● Work required: Only the total should be returned: the number of lines in the data that hold the string "none".

Before-and-after page screenshots:
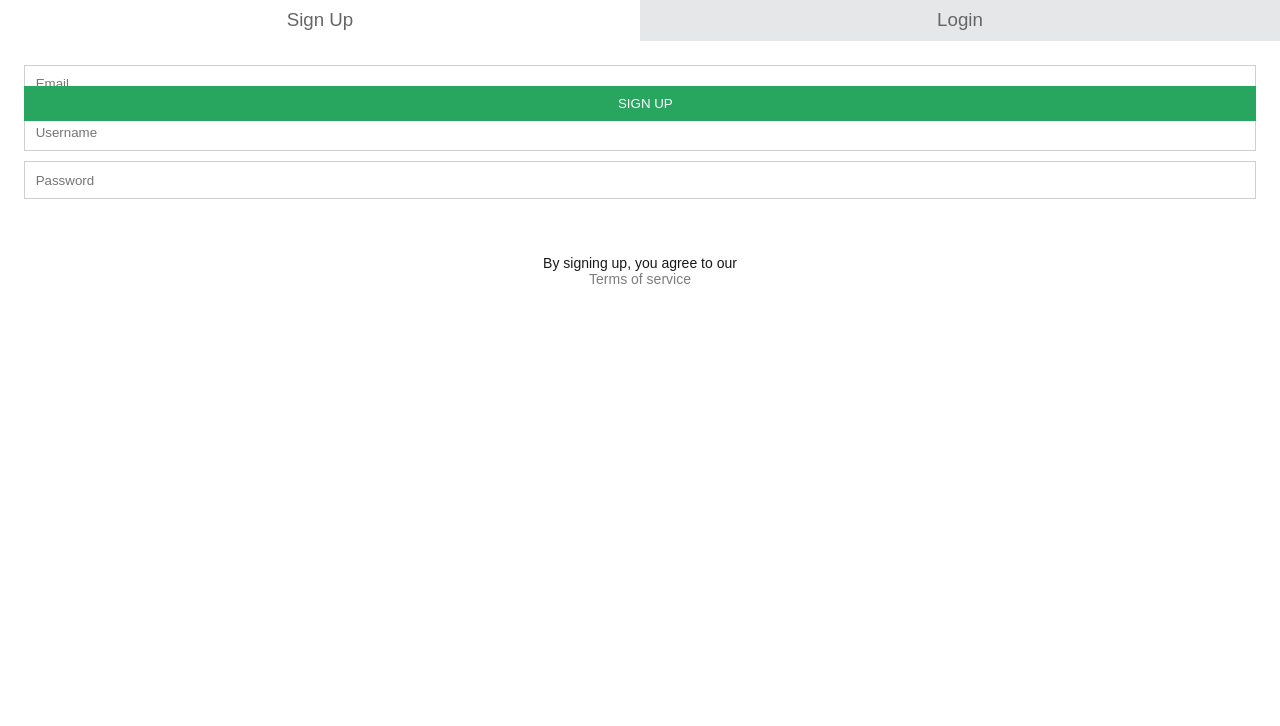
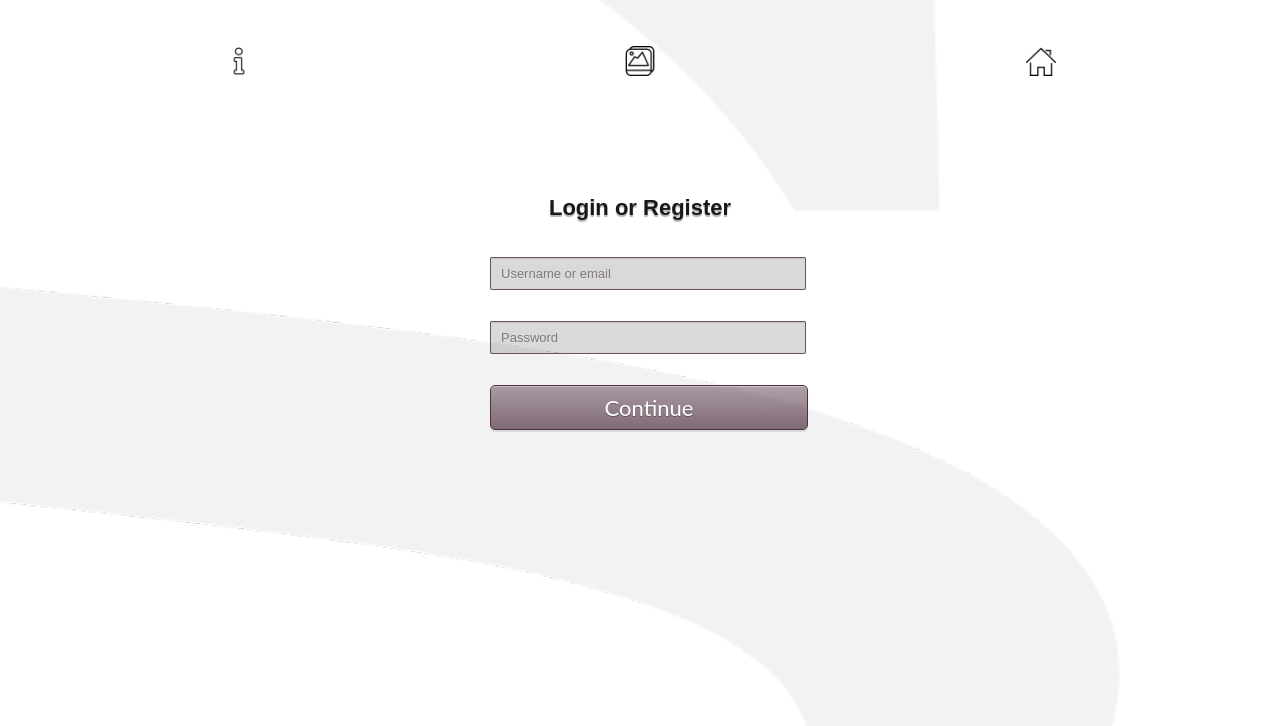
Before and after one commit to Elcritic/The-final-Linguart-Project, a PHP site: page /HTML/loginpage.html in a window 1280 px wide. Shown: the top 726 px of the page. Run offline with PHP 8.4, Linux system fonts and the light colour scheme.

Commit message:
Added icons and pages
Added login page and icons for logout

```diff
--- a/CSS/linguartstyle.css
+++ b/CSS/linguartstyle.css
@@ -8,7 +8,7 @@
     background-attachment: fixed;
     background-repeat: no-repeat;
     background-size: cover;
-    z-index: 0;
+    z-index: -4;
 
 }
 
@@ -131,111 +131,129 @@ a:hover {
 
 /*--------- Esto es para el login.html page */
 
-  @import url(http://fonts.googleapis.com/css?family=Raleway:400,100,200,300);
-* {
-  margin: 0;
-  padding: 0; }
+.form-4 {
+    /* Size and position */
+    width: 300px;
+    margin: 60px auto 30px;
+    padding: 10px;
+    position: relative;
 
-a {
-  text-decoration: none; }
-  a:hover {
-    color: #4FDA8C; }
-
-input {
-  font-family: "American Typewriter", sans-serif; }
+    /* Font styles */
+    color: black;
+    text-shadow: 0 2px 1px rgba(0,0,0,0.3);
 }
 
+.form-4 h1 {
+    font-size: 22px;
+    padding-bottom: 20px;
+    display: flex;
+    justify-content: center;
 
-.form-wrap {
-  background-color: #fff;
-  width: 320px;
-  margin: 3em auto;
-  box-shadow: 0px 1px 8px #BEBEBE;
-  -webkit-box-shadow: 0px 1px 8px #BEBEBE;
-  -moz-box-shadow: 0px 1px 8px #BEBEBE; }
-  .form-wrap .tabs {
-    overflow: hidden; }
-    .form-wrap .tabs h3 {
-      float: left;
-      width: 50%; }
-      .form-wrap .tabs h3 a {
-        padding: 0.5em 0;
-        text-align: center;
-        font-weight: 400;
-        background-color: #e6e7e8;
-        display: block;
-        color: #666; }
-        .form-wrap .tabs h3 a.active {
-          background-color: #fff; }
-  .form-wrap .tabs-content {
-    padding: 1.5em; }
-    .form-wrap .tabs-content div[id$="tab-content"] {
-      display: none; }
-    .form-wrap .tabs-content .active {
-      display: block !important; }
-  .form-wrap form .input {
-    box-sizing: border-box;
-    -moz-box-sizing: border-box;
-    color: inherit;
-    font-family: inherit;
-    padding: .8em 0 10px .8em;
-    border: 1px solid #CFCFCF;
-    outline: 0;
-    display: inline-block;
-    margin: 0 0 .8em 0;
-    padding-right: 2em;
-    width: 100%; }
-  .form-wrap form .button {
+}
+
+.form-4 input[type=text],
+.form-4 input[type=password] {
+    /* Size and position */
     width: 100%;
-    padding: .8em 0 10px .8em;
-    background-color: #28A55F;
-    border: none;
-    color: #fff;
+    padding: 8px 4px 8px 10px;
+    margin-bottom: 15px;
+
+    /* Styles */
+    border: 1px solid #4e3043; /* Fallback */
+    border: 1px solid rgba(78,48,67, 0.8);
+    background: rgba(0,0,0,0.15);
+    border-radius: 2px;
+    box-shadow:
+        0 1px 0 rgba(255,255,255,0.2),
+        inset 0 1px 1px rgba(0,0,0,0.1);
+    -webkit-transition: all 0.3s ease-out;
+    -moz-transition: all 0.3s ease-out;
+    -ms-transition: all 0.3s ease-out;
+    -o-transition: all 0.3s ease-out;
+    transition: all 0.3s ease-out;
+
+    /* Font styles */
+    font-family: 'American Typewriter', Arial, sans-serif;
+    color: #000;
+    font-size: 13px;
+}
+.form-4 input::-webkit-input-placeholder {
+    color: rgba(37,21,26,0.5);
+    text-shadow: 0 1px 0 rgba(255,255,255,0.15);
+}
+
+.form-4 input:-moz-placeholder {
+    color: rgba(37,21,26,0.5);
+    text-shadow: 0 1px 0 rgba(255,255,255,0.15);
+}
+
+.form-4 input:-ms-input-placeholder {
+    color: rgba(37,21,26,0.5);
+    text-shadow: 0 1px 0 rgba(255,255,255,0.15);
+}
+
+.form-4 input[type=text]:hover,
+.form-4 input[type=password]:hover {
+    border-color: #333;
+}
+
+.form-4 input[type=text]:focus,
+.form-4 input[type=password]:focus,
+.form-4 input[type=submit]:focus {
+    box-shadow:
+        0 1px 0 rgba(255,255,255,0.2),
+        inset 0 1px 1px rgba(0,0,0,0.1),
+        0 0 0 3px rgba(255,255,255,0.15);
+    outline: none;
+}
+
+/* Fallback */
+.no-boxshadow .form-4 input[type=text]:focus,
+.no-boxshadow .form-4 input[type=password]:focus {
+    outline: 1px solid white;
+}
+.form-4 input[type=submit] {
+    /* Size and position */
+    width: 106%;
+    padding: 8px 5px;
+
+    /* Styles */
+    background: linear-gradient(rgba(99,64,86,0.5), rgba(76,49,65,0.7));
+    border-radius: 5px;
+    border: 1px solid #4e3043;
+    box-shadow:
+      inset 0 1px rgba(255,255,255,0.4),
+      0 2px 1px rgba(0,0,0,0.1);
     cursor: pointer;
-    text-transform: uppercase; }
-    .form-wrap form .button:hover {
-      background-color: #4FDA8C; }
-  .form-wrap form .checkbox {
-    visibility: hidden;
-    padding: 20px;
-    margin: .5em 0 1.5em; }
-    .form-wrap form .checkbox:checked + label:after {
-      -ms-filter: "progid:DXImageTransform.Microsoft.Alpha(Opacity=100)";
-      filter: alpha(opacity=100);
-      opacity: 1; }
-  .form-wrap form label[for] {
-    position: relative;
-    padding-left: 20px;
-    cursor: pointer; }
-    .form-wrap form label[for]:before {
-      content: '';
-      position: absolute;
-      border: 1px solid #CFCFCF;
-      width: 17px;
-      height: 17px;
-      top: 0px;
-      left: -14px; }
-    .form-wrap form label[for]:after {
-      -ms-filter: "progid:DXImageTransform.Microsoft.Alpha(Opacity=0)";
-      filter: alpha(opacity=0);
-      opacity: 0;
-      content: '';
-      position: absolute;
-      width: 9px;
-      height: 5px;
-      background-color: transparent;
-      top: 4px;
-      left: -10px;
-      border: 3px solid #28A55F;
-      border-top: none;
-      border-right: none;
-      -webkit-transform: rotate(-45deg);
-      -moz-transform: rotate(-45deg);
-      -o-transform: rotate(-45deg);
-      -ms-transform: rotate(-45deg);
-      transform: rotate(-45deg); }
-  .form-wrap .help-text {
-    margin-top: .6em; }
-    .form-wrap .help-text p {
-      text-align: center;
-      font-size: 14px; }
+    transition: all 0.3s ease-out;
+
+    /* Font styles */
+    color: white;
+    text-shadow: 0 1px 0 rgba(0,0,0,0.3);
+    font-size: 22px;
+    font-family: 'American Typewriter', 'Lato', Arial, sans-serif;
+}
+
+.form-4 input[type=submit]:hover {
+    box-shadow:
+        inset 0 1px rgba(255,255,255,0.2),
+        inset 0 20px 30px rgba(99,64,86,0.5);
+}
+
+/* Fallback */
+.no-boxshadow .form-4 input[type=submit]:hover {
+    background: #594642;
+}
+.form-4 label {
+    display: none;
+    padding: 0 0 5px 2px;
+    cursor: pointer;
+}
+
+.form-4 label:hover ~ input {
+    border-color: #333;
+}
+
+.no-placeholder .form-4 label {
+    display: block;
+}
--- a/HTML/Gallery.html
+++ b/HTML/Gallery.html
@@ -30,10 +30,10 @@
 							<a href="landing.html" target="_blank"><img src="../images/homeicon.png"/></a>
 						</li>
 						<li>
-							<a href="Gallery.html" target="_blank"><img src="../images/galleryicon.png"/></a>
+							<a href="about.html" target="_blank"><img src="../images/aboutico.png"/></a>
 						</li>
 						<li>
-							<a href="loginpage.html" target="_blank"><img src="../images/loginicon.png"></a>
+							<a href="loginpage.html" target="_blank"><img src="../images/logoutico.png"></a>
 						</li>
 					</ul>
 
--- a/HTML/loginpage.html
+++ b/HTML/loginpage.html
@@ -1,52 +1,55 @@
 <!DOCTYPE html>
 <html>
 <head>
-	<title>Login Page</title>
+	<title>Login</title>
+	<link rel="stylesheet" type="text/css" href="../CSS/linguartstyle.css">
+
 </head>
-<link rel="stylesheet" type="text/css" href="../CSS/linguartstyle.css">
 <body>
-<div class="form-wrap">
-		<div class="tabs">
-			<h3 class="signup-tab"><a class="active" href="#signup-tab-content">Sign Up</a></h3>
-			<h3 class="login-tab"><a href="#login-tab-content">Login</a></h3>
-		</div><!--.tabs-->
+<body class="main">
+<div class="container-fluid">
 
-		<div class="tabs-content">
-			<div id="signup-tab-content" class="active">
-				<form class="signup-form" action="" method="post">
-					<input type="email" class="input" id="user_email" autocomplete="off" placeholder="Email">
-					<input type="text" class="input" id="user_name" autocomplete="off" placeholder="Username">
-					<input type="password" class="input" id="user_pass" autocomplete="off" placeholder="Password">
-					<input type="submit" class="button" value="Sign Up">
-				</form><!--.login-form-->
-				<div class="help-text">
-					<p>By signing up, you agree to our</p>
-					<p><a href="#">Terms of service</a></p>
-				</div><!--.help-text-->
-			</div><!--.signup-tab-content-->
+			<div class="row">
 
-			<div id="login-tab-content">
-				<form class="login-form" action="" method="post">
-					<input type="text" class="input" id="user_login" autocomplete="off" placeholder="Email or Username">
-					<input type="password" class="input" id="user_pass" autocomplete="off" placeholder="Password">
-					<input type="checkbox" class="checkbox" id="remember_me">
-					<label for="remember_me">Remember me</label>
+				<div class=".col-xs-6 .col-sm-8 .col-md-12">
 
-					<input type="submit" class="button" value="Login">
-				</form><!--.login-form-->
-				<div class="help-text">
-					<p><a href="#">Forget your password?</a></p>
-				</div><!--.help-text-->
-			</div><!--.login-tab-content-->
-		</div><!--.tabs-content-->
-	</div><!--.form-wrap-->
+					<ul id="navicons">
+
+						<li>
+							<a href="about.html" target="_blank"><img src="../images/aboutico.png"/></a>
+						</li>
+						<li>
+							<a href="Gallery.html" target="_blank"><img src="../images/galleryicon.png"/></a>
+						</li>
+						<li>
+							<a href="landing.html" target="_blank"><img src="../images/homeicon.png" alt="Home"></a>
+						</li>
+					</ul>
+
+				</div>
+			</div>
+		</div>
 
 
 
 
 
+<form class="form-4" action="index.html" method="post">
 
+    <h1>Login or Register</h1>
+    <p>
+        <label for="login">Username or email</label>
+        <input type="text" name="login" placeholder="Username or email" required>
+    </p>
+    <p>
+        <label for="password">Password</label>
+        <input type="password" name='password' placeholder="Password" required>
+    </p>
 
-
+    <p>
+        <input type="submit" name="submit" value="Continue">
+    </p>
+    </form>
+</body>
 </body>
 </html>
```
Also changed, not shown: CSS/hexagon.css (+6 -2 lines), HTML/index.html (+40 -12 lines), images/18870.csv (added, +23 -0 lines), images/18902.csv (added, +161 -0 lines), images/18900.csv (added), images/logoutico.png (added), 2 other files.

● Response: 7